- **How to complete this task**: Take each line of the records below that contains the string "from" and copy it.
═══ Available records
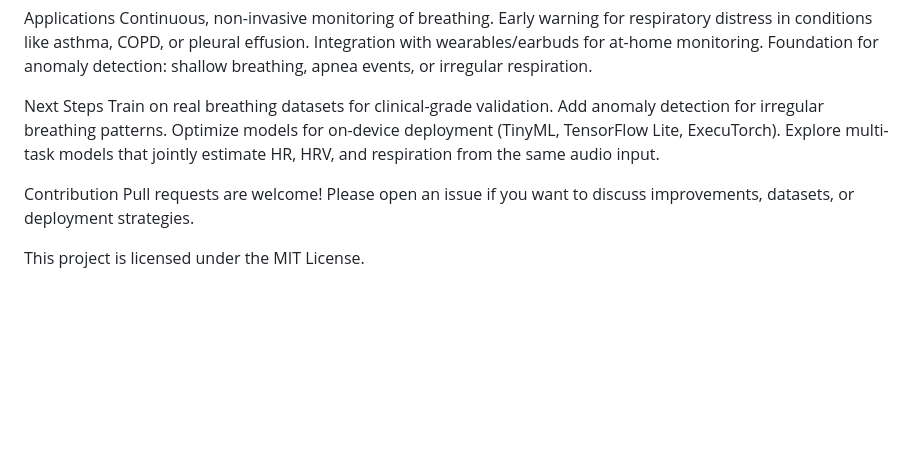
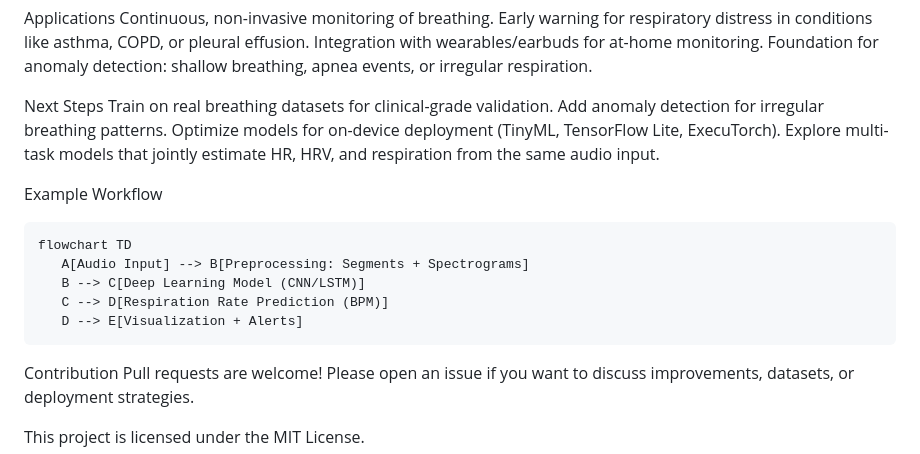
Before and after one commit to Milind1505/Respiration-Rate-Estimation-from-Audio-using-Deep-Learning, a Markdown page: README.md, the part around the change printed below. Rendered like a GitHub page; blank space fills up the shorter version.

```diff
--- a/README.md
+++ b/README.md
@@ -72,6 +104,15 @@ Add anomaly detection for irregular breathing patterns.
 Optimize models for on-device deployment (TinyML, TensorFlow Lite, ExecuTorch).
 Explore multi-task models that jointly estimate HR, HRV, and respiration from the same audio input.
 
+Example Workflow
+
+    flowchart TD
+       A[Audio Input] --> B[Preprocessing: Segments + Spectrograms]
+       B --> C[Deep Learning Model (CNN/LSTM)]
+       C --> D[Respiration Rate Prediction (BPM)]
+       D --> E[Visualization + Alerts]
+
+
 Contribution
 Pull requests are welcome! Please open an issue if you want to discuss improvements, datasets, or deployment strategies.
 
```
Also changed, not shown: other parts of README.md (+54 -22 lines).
══════
═══ Available records
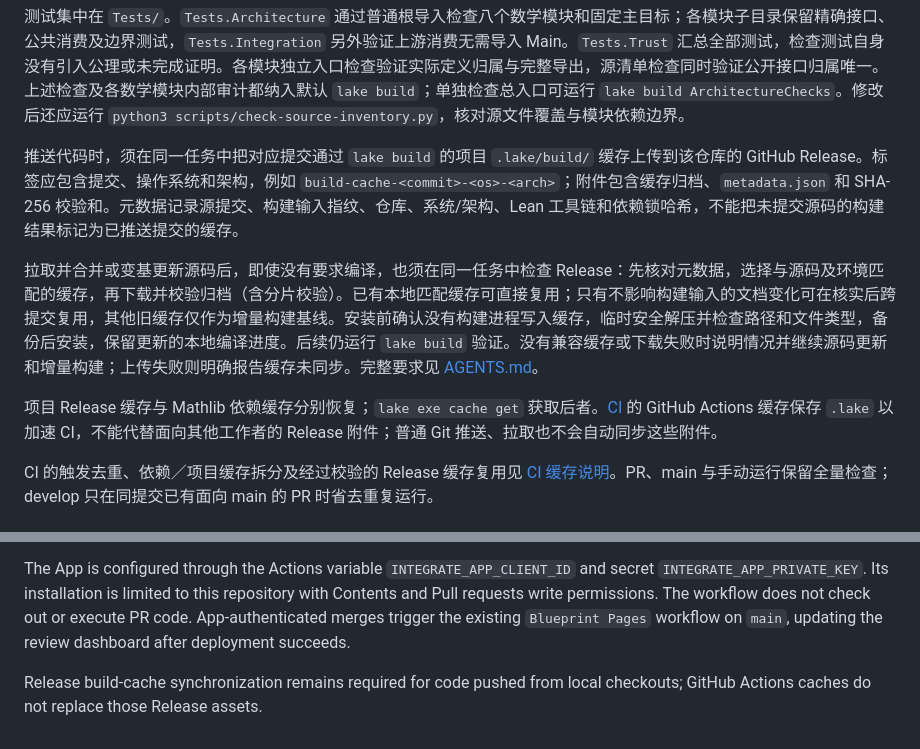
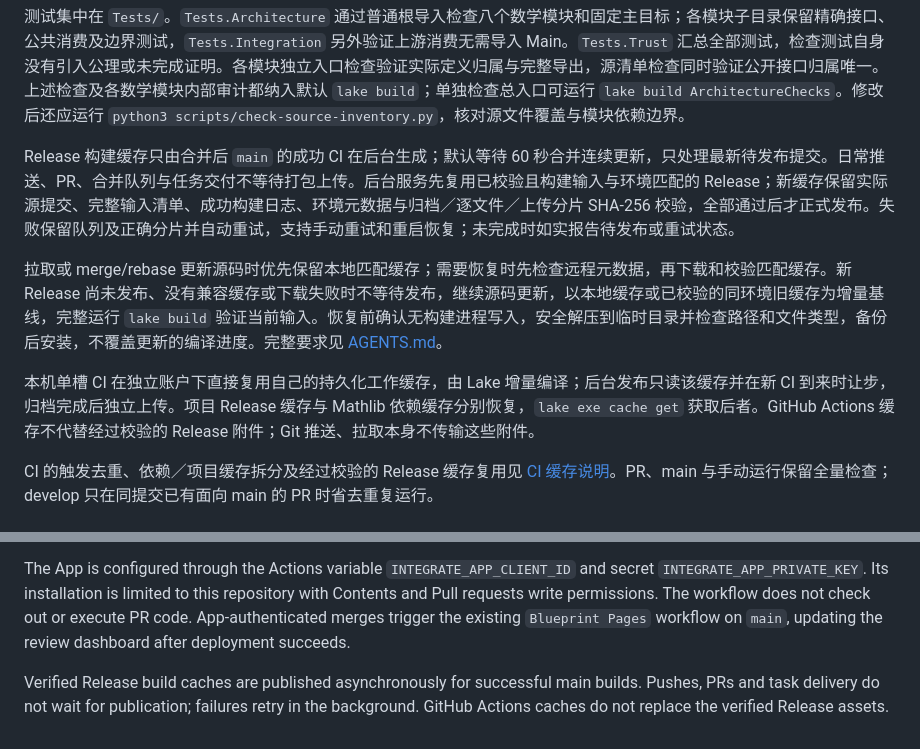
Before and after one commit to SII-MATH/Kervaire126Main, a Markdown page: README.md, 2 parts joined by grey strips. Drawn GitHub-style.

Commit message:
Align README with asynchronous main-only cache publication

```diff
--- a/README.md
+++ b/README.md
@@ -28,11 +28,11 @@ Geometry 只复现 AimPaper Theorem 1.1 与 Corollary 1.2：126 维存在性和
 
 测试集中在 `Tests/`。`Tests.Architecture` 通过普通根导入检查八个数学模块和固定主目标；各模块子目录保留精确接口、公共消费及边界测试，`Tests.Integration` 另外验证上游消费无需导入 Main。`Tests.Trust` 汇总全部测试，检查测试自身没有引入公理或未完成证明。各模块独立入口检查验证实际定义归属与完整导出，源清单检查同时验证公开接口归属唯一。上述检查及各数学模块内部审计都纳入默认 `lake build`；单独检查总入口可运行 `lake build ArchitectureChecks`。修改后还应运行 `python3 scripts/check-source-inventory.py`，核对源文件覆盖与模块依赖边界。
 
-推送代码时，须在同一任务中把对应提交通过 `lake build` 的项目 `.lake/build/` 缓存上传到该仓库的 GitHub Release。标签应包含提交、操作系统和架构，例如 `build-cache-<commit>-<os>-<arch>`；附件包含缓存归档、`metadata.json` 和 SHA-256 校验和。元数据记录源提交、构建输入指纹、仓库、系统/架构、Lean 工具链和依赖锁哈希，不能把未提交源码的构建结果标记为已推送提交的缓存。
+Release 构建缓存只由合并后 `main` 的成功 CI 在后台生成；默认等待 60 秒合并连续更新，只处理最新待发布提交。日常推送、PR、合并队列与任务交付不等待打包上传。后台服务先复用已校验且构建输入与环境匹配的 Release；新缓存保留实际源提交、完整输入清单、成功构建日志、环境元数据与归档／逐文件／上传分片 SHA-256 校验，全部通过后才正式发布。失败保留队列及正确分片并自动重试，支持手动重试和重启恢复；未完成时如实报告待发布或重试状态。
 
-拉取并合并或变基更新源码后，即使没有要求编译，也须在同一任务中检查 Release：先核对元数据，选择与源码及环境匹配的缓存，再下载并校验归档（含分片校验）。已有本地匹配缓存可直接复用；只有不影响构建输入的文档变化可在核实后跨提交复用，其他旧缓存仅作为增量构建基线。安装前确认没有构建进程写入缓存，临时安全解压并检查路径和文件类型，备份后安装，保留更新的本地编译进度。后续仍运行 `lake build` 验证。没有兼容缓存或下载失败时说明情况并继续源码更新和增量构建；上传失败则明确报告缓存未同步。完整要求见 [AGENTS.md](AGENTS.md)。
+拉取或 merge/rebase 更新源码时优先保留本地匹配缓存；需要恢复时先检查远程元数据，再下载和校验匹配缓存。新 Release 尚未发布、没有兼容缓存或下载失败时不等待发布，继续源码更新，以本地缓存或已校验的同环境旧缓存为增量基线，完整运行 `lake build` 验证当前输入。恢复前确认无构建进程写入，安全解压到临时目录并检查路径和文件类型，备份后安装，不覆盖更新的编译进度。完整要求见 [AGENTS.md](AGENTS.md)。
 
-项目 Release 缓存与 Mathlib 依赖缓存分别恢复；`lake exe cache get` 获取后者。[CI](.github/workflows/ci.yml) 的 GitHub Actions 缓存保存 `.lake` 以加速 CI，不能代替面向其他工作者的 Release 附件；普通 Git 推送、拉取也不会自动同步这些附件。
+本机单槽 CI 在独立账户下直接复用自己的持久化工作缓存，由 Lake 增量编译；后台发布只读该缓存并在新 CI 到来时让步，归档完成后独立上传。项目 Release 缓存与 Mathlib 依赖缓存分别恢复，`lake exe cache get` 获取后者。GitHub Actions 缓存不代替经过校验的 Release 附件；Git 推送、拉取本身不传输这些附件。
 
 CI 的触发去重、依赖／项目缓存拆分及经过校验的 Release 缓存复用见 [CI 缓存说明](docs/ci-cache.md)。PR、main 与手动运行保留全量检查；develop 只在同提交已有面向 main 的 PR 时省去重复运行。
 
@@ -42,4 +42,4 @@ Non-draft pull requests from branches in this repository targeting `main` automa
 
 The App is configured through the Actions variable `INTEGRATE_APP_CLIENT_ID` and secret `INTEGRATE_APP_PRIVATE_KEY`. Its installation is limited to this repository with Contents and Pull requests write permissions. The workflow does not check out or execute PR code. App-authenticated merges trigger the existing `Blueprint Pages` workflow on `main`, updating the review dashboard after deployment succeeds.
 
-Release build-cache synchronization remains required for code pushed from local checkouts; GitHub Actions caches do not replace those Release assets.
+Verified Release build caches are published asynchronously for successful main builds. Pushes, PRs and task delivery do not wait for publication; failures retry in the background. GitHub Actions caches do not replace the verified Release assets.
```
══════
- **Task answer**:
Before and after one commit to Milind1505/Respiration-Rate-Estimation-from-Audio-using-Deep-Learning, a Markdown page: README.md, the part around the change printed below. Rendered like a GitHub page; blank space fills up the shorter version.
 Explore multi-task models that jointly estimate HR, HRV, and respiration from the same audio input.
@@ -42,4 +42,4 @@ Non-draft pull requests from branches in this repository targeting `main` automa
-Release build-cache synchronization remains required for code pushed from local checkouts; GitHub Actions caches do not replace those Release assets.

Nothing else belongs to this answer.